India's premier luxury lifestyle women's magazine
Verve People
August 17, 2013

Weaving Tradition

Text by Neha Gupta.

In a joint effort with REHWA society, Muzaffar Ali – Indian filmmaker, fashion designer, poet, artist, revivalist and social-worker – has designed The Manik Bagh Collection to revitalise, reposition and promote the weaving tradition

Much of India’s handloom industry is fading into history. To save it is an effort. One such small town in Madhya Pradesh, Maheshwar‘s weaving tradition dates back to 1500 years. It bordered on obsolete till REHWA, a non-profit organisation started by Richard Shivaji Rao and Sally Holkar, took on the onus of keeping Maheshwari alive amongst the fashionable ranks. This is a pure amalgamation of cotton and silk.

The loomed textile is more often than not spotted as borders on saris and dupattas. Ethreal, sheer and diaphanous best define the personality of Maheshwari – one that holds an opulent aura that appeals to an ilk that appreciates traditional warps. When Muzaffar Ali was acquainted with the project, he took an active interest in it by introducing the world to his creations in this fine cotton-silk handloom.

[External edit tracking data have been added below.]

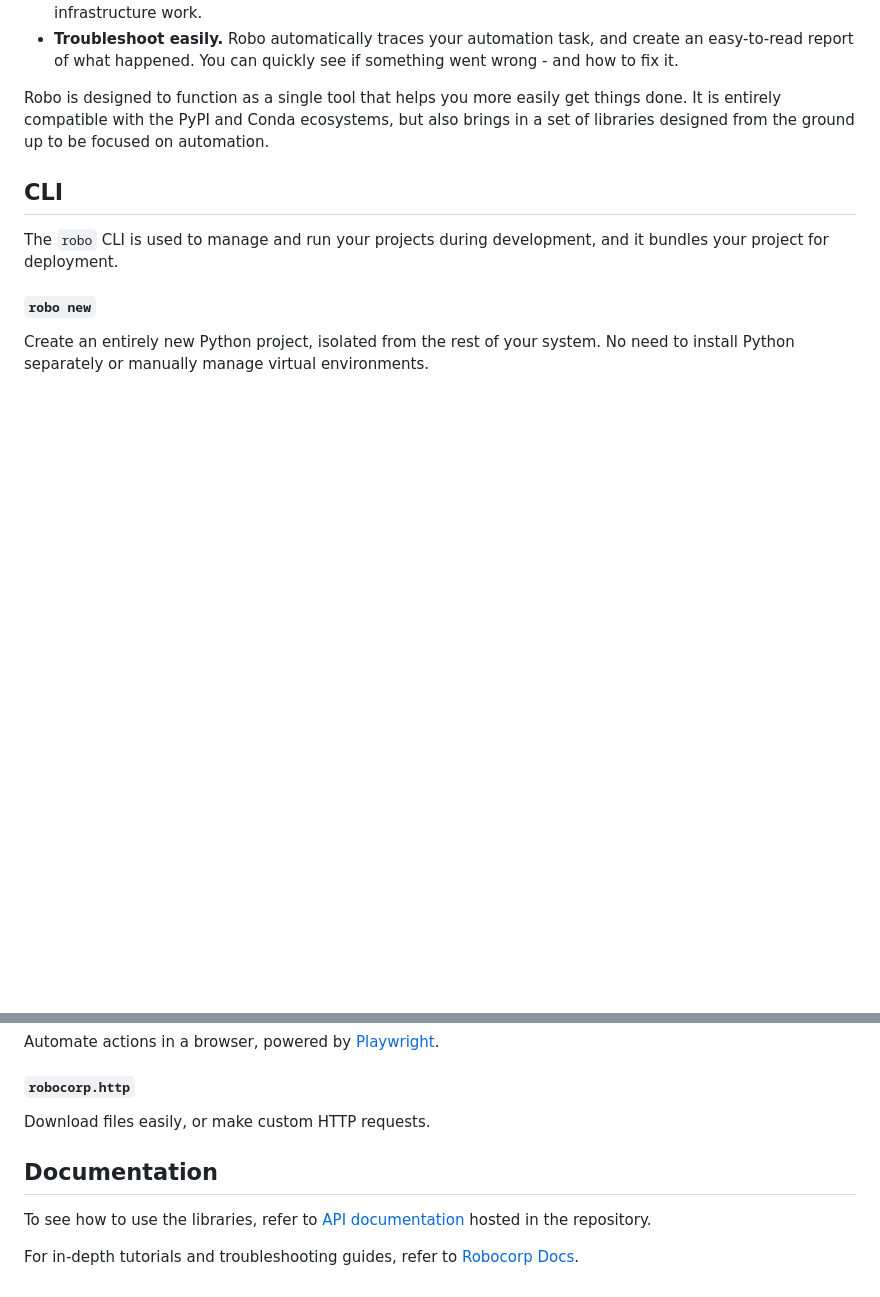
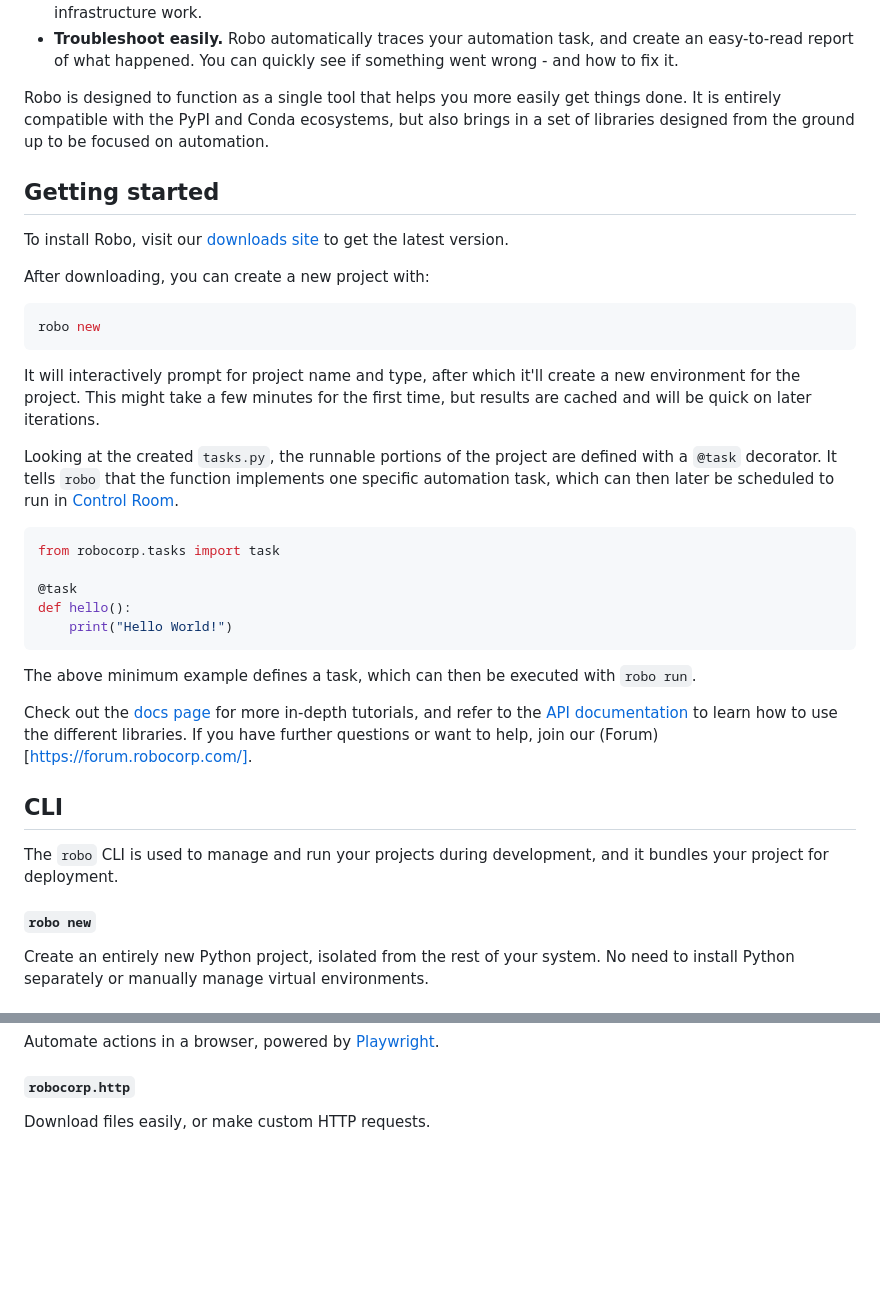
Before and after one commit to Sema4AI/actions, a Markdown page: README.md, 2 parts joined by grey strips. GitHub-like rendering; blank space fills up the shorter version.

Commit message:
Add downloads link to readme

````diff
--- a/README.md
+++ b/README.md
@@ -33,6 +33,31 @@ Robo is both a CLI for managing your Python projects, and a set of libraries for
 - **Troubleshoot easily.** Robo automatically traces your automation task, and create an easy-to-read report of what happened. You can quickly see if something went wrong - and how to fix it.
 
 Robo is designed to function as a single tool that helps you more easily get things done. It is entirely compatible with the PyPI and Conda ecosystems, but also brings in a set of libraries designed from the ground up to be focused on automation.
+
+## Getting started
+
+To install Robo, visit our [downloads site](https://downloads.robocorp.com/robo/releases/index.html) to get the latest version.
+
+After downloading, you can create a new project with:
+```bash
+robo new
+```
+
+It will interactively prompt for project name and type, after which it'll create a new environment for the project. This might take a few minutes for the first time, but results are cached and will be quick on later iterations.
+
+Looking at the created `tasks.py`, the runnable portions of the project are defined with a `@task` decorator. It tells `robo` that the function implements one specific automation task, which can then later be scheduled to run in [Control Room](https://robocorp.com/products/control-room).
+
+```python
+from robocorp.tasks import task
+
+@task
+def hello():
+    print("Hello World!")
+```
+
+The above minimum example defines a task, which can then be executed with `robo run`.
+
+Check out the [docs page](https://robocorp.com/docs) for more in-depth tutorials, and refer to the [API documentation](docs/README.md) to learn how to use the different libraries. If you have further questions or want to help, join our (Forum)[https://forum.robocorp.com/].
 
 ## CLI
 
@@ -81,9 +106,3 @@ Automate actions in a browser, powered by [Playwright](https://playwright.dev/).
 #### `robocorp.http`
 
 Download files easily, or make custom HTTP requests.
-
-## Documentation
-
-To see how to use the libraries, refer to [API documentation](docs/README.md) hosted in the repository.
-
-For in-depth tutorials and troubleshooting guides, refer to [Robocorp Docs](https://robocorp.com/docs).
````
Also changed, not shown: other parts of README.md (+1 -1 lines).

The Manik Bagh Collection is a tribute to HH Yeshwant Rao II and the Holkar heritage of weaving the threads in the celebrated town at the heart of India.

WHICH TEXTURES HAVE YOU PLAYED WITH FOR THIS COLLECTION?
Simple geometric art deco textures.

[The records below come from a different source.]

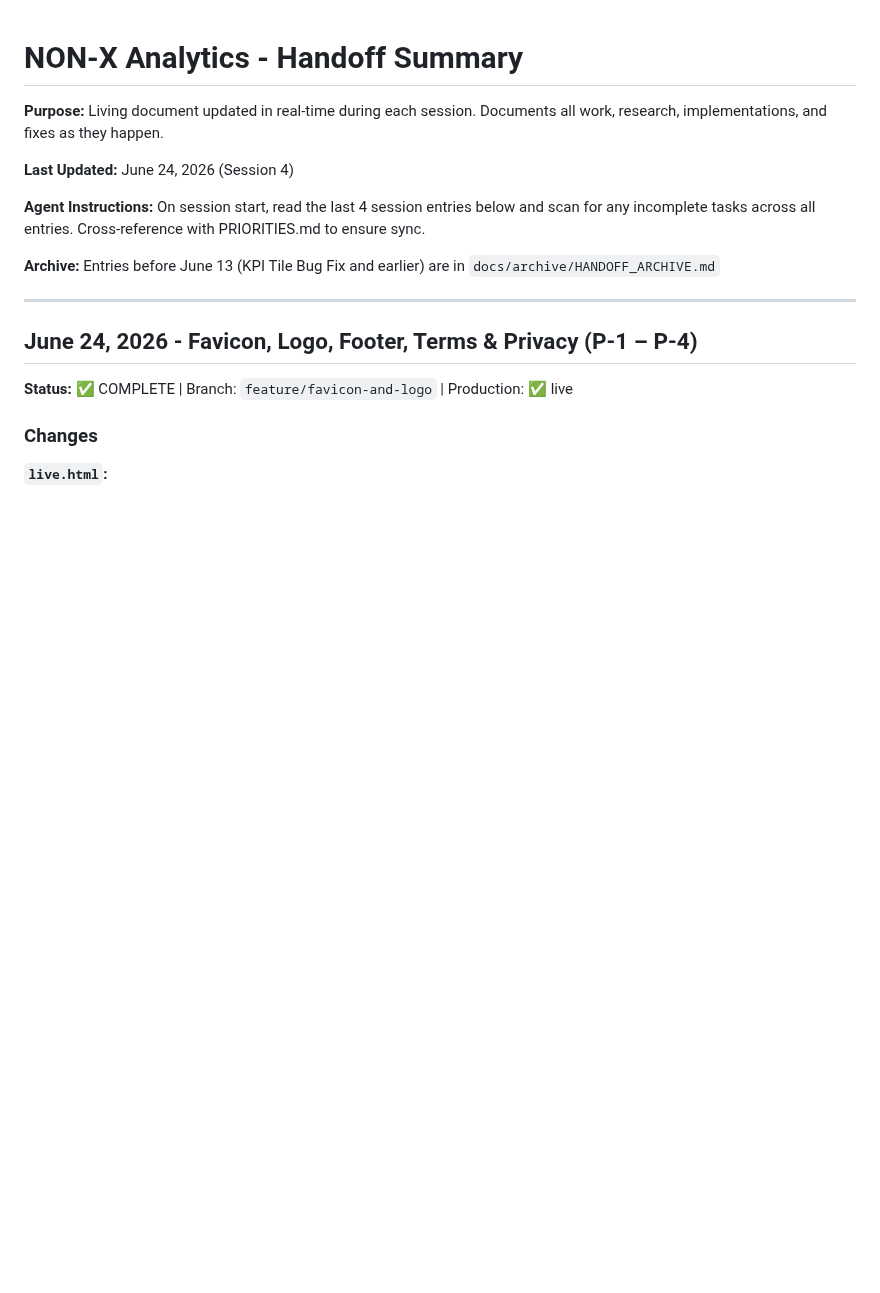
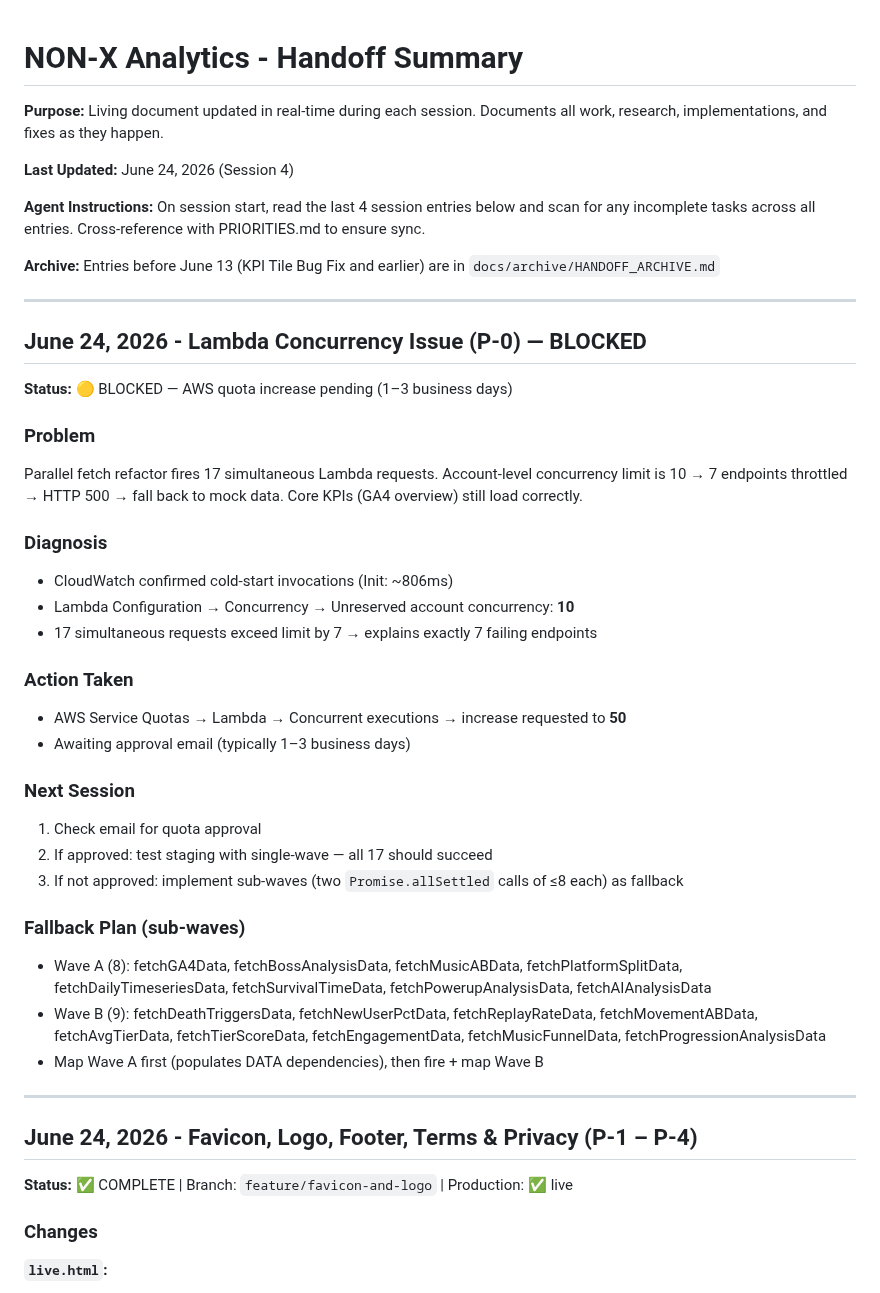
Before and after one commit to kstanigar/non-x_analytics, a Markdown page: docs/HANDOFF_SUMMARY.md, the part around the change. GitHub-like rendering; blank space fills up the shorter version.

Commit message:
docs: document Lambda concurrency issue + quota increase request (P-0)

```diff
--- a/docs/HANDOFF_SUMMARY.md
+++ b/docs/HANDOFF_SUMMARY.md
@@ -7,6 +7,34 @@
 **Agent Instructions:** On session start, read the last 4 session entries below and scan for any incomplete tasks across all entries. Cross-reference with PRIORITIES.md to ensure sync.
 
 **Archive:** Entries before June 13 (KPI Tile Bug Fix and earlier) are in `docs/archive/HANDOFF_ARCHIVE.md`
+
+---
+
+## June 24, 2026 - Lambda Concurrency Issue (P-0) — BLOCKED
+
+**Status:** 🟡 BLOCKED — AWS quota increase pending (1–3 business days)
+
+### Problem
+Parallel fetch refactor fires 17 simultaneous Lambda requests. Account-level concurrency limit is 10 → 7 endpoints throttled → HTTP 500 → fall back to mock data. Core KPIs (GA4 overview) still load correctly.
+
+### Diagnosis
+- CloudWatch confirmed cold-start invocations (Init: ~806ms)
+- Lambda Configuration → Concurrency → Unreserved account concurrency: **10**
+- 17 simultaneous requests exceed limit by 7 → explains exactly 7 failing endpoints
+
+### Action Taken
+- AWS Service Quotas → Lambda → Concurrent executions → increase requested to **50**
+- Awaiting approval email (typically 1–3 business days)
+
+### Next Session
+1. Check email for quota approval
+2. If approved: test staging with single-wave — all 17 should succeed
+3. If not approved: implement sub-waves (two `Promise.allSettled` calls of ≤8 each) as fallback
+
+### Fallback Plan (sub-waves)
+- Wave A (8): fetchGA4Data, fetchBossAnalysisData, fetchMusicABData, fetchPlatformSplitData, fetchDailyTimeseriesData, fetchSurvivalTimeData, fetchPowerupAnalysisData, fetchAIAnalysisData
+- Wave B (9): fetchDeathTriggersData, fetchNewUserPctData, fetchReplayRateData, fetchMovementABData, fetchAvgTierData, fetchTierScoreData, fetchEngagementData, fetchMusicFunnelData, fetchProgressionAnalysisData
+- Map Wave A first (populates DATA dependencies), then fire + map Wave B
 
 ---
 
```
Also changed, not shown: docs/PRIORITIES.md (+8 -0 lines).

WHAT HAS INSPIRED YOUR CREATIONS FOR THIS EXHIBITION?
Richard’s father, Maharaja Yashwant Rao Holkar, was a great patron of the style of his time – the Art Deco. I saw bits of it at the Manik Bagh Palace, Indore. This was when I had met Richard in the early ‘70s. I could relate to this nostalgic connect because he was a contemporary of my father, who was a stylish person in his own way. The borders and the pallu were Art Deco abstractions of the traditional Maheshwar idiom of weaving.

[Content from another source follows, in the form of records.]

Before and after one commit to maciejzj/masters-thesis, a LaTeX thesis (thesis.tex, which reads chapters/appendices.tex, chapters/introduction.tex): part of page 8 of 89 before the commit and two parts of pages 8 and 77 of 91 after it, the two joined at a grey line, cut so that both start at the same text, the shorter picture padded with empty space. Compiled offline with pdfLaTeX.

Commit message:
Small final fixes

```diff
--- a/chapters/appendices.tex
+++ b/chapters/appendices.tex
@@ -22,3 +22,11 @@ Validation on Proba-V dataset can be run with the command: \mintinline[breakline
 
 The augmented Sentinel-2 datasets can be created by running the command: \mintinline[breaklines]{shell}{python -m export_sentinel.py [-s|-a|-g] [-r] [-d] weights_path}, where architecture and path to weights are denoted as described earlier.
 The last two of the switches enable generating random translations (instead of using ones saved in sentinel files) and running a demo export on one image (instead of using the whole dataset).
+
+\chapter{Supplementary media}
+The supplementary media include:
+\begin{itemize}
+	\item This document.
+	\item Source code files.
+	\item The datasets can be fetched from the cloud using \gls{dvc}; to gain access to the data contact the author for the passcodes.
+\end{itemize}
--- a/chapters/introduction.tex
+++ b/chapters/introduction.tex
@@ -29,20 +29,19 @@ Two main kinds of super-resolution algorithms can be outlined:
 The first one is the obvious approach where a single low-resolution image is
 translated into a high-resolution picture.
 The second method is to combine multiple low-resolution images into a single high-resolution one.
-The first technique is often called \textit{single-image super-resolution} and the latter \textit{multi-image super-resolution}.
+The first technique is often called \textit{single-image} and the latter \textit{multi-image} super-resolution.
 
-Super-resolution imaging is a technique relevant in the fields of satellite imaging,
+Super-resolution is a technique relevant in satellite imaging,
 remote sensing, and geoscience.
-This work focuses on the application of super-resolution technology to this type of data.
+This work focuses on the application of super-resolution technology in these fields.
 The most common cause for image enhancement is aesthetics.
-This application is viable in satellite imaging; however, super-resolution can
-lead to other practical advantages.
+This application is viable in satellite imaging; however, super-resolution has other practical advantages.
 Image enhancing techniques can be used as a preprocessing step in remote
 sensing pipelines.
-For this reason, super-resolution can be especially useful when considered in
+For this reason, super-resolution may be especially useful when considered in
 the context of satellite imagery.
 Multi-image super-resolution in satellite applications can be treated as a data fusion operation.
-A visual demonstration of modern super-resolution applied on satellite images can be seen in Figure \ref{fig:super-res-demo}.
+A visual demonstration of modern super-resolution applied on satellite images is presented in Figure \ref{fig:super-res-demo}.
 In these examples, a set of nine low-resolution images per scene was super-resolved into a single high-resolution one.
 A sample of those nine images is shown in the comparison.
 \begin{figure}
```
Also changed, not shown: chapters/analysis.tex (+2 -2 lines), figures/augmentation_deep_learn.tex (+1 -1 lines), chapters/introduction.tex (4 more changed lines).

HOW WOULD YOU LINK THIS COLLECTION TO THE CONTEMPORARY WOMAN?
The contemporary woman is a global woman with evolved sensibilities. And on a subliminal level saris are her ultimate design statement.

HOW DIFFICULT IS IT TO REVIVE INDIA’S TEXTILE INDUSTRIES?
It needs a very serious and committed long term design effort. The government does a lot, except putting soul into the product. The country is so varied and diverse that only some pockets of weaving are being able to rise up to the present day challenge. REHWA is one. I have been associated with REHWA since its inception, and we still have a long way ahead.

WHAT IS YOUR TAKE ON NEW-WAVE DESIGNERS?
There are many promising names but very few weavers. They need a deep cultural connect to contribute to the continuity of weaving.

WHOM DO YOU SEE AS BEING MORE CREATIVE?
As far as weaving is concerned, Neeru Kumar is a name that comes to mind.

The exhibition will be held at Artisans Centre for Art, Craft and Design, Mumbai on August 9-10, 2013.

Related posts from Verve:


Leave a Reply

Tweet
Share
Pin
Stumble
Recommended reading from VERVE:
Mehboob Studios, Bandra
Mehboob Studio… Times Past And Present

Amritha Juliana, Cosmetologist
Southern Savoir Faire

Raghavendra Rathore, Rajesh Pratap Singh, Sanjay Garg
Minimalist Magic

Close